Exercise instructions — Copy every line from the data below in which the string "size" can be found.
━━━━━━━━━━
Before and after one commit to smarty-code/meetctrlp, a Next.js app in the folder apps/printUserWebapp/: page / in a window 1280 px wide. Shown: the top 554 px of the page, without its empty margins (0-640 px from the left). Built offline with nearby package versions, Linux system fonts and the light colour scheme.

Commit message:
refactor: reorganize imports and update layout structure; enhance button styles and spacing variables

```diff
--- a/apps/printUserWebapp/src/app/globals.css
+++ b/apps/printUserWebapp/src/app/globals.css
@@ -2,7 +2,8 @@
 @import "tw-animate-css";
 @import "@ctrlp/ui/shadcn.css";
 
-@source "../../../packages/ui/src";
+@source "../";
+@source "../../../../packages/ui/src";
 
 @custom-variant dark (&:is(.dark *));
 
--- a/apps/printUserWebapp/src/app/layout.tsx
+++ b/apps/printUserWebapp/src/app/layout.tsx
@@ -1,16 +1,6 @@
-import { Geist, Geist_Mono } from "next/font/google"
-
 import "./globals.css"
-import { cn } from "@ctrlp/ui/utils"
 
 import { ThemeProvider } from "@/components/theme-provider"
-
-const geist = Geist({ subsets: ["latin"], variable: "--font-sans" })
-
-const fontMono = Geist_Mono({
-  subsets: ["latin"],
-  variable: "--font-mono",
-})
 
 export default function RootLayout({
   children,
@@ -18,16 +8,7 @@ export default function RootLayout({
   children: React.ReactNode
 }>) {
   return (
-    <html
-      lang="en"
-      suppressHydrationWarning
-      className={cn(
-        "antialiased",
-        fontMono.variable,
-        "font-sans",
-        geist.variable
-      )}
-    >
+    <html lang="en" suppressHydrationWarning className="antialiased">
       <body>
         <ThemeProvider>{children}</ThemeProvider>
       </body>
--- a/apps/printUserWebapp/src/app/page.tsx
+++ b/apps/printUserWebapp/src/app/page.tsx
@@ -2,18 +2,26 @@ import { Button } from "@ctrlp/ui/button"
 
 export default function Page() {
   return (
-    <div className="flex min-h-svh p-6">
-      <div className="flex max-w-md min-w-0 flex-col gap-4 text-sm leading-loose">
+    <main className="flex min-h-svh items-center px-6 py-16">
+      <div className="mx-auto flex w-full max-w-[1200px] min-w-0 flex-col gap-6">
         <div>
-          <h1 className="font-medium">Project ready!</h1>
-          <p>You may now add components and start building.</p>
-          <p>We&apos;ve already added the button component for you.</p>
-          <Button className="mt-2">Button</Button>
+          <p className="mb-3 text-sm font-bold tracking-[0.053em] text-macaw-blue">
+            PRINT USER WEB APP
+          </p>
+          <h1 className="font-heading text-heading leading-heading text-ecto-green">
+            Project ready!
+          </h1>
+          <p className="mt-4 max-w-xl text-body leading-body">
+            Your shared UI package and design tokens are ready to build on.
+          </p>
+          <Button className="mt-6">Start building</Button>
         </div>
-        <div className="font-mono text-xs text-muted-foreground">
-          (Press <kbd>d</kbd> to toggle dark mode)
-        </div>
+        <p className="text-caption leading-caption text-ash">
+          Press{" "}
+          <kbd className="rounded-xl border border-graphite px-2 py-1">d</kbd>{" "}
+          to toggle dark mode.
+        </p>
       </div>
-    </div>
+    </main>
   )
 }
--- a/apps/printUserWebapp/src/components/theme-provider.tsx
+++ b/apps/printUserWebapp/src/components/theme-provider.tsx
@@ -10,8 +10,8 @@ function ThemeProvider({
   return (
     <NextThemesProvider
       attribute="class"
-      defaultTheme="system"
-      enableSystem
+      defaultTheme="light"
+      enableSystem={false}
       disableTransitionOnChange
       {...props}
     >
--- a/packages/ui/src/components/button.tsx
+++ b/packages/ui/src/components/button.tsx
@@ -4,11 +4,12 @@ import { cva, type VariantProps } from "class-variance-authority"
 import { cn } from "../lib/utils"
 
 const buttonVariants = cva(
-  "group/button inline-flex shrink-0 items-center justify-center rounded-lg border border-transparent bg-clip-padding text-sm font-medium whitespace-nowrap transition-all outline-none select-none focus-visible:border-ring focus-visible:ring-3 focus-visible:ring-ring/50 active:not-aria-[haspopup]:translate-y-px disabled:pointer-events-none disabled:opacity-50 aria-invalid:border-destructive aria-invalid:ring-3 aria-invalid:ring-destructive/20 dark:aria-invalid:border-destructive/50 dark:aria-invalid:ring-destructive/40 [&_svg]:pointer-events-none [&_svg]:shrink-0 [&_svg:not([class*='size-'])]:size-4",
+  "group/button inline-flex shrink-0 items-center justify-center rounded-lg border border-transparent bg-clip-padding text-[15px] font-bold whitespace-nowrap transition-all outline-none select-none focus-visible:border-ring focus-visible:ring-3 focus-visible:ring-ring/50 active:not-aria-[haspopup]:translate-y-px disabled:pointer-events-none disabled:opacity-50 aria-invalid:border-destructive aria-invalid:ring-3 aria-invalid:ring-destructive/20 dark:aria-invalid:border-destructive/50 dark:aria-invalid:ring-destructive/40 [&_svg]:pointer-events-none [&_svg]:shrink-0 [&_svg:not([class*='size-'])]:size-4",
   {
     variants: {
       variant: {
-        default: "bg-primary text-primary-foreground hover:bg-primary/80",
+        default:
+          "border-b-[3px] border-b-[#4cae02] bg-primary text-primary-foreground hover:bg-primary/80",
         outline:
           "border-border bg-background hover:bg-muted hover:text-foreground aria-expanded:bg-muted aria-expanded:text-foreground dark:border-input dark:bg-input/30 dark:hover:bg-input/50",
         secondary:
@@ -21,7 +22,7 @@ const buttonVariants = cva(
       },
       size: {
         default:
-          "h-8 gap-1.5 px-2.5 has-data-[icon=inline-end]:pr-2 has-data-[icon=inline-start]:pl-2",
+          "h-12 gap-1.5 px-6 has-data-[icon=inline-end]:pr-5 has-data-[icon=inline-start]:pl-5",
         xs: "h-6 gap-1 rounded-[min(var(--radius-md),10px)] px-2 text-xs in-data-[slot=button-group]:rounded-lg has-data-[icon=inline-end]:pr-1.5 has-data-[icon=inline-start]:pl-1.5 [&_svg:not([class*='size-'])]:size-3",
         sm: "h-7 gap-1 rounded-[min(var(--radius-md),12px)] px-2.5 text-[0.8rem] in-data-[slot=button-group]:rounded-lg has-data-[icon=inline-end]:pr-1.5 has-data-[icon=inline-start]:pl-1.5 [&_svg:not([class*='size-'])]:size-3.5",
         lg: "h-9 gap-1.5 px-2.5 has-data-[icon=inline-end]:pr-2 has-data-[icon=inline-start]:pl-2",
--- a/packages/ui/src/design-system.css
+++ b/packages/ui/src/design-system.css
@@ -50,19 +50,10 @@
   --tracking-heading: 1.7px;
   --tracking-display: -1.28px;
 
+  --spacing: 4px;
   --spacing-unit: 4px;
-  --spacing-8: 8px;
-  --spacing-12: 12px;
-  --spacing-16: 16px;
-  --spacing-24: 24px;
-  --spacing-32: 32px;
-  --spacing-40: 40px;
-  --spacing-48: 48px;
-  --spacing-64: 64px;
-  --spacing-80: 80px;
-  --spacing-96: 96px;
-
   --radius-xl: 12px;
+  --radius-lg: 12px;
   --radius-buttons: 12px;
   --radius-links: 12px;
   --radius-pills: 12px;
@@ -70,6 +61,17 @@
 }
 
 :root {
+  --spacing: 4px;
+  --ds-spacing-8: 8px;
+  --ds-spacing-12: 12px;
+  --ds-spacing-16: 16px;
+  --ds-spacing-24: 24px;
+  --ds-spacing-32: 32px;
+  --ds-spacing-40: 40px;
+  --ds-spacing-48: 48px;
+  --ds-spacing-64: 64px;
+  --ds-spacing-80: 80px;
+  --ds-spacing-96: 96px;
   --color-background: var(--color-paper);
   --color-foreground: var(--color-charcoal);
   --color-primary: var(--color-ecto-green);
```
━━━━━━━━━━
Answer to this task —
-  "group/button inline-flex shrink-0 items-center justify-center rounded-lg border border-transparent bg-clip-padding text-sm font-medium whitespace-nowrap transition-all outline-none select-none focus-visible:border-ring focus-visible:ring-3 focus-visible:ring-ring/50 active:not-aria-[haspopup]:translate-y-px disabled:pointer-events-none disabled:opacity-50 aria-invalid:border-destructive aria-invalid:ring-3 aria-invalid:ring-destructive/20 dark:aria-invalid:border-destructive/50 dark:aria-invalid:ring-destructive/40 [&_svg]:pointer-events-none [&_svg]:shrink-0 [&_svg:not([class*='size-'])]:size-4",
+  "group/button inline-flex shrink-0 items-center justify-center rounded-lg border border-transparent bg-clip-padding text-[15px] font-bold whitespace-nowrap transition-all outline-none select-none focus-visible:border-ring focus-visible:ring-3 focus-visible:ring-ring/50 active:not-aria-[haspopup]:translate-y-px disabled:pointer-events-none disabled:opacity-50 aria-invalid:border-destructive aria-invalid:ring-3 aria-invalid:ring-destructive/20 dark:aria-invalid:border-destructive/50 dark:aria-invalid:ring-destructive/40 [&_svg]:pointer-events-none [&_svg]:shrink-0 [&_svg:not([class*='size-'])]:size-4",
       size: {
         xs: "h-6 gap-1 rounded-[min(var(--radius-md),10px)] px-2 text-xs in-data-[slot=button-group]:rounded-lg has-data-[icon=inline-end]:pr-1.5 has-data-[icon=inline-start]:pl-1.5 [&_svg:not([class*='size-'])]:size-3",
         sm: "h-7 gap-1 rounded-[min(var(--radius-md),12px)] px-2.5 text-[0.8rem] in-data-[slot=button-group]:rounded-lg has-data-[icon=inline-end]:pr-1.5 has-data-[icon=inline-start]:pl-1.5 [&_svg:not([class*='size-'])]:size-3.5",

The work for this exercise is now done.